** Assignment **
Below are some records. Say in a single number how many of their lines include the word "output".

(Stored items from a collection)
* * *

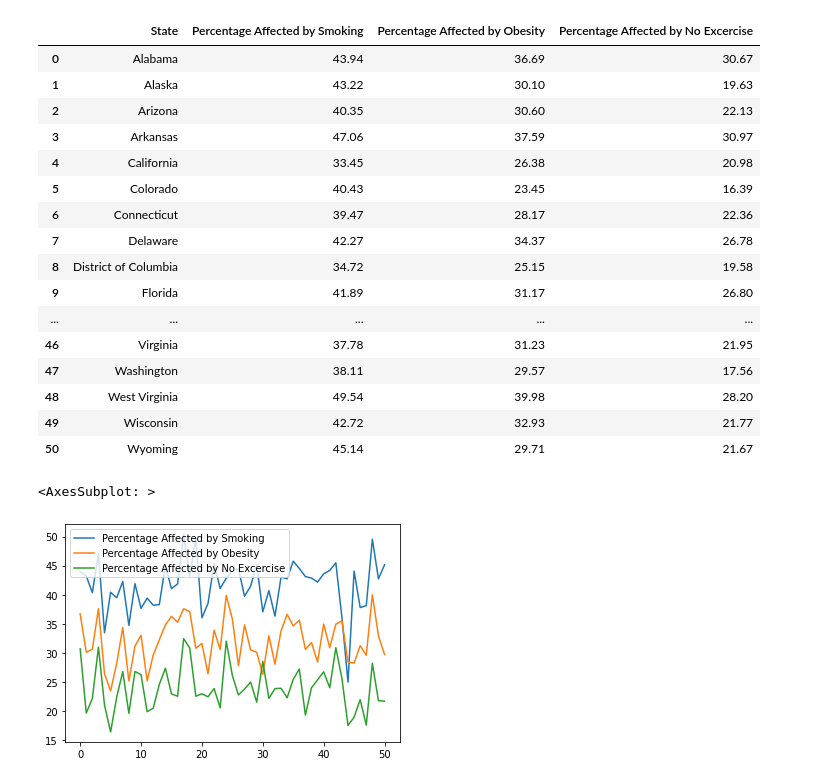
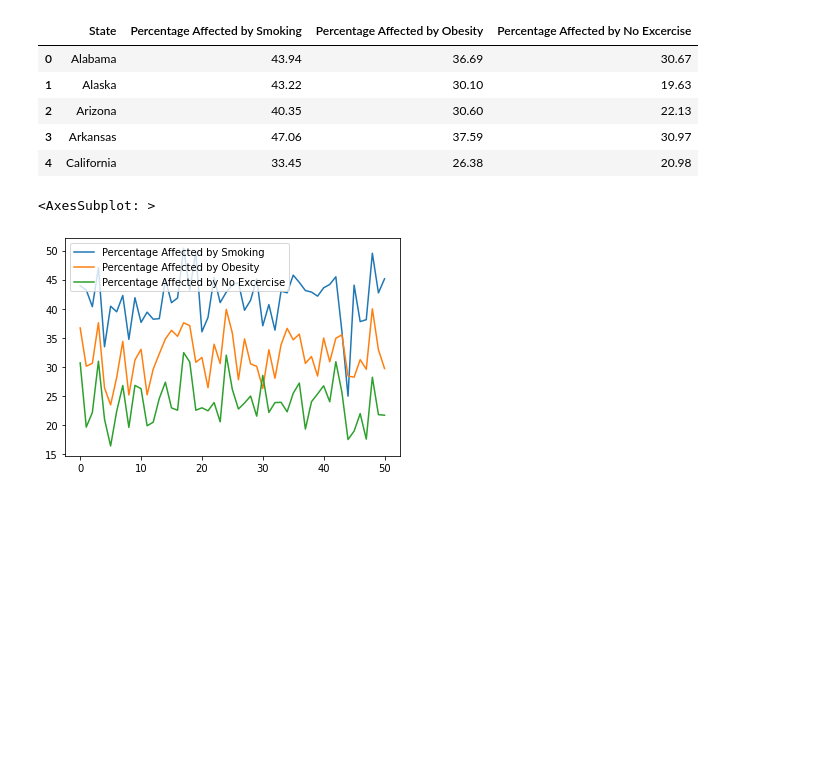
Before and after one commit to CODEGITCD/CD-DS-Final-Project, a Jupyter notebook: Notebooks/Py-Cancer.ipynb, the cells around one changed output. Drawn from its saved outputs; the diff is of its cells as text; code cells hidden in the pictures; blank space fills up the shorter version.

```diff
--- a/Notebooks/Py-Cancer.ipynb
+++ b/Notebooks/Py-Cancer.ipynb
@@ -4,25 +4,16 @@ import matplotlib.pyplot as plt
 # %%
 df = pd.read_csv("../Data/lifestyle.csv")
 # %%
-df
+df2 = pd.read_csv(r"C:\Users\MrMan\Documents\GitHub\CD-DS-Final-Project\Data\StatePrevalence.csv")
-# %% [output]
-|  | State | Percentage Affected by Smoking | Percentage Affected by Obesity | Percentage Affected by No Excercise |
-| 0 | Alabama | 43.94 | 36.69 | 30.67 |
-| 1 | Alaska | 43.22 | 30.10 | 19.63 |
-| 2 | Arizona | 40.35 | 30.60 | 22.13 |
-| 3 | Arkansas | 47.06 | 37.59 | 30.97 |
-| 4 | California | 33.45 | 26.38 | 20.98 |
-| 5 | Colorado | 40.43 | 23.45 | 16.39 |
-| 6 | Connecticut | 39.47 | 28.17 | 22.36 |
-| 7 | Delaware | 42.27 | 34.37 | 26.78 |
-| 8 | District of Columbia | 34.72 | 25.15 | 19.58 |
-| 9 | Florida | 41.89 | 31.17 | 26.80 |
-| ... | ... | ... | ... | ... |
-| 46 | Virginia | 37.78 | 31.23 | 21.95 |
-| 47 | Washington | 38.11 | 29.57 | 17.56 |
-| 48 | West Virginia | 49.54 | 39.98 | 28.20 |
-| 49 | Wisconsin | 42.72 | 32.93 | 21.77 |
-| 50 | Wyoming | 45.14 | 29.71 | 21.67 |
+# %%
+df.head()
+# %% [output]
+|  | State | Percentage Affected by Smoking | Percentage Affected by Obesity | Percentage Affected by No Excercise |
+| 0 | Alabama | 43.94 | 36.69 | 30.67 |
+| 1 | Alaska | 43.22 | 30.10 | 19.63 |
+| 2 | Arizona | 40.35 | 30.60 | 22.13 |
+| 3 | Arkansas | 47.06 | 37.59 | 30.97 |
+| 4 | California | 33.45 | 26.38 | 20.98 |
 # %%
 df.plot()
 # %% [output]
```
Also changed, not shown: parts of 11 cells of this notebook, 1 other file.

* * *

** Task result **
4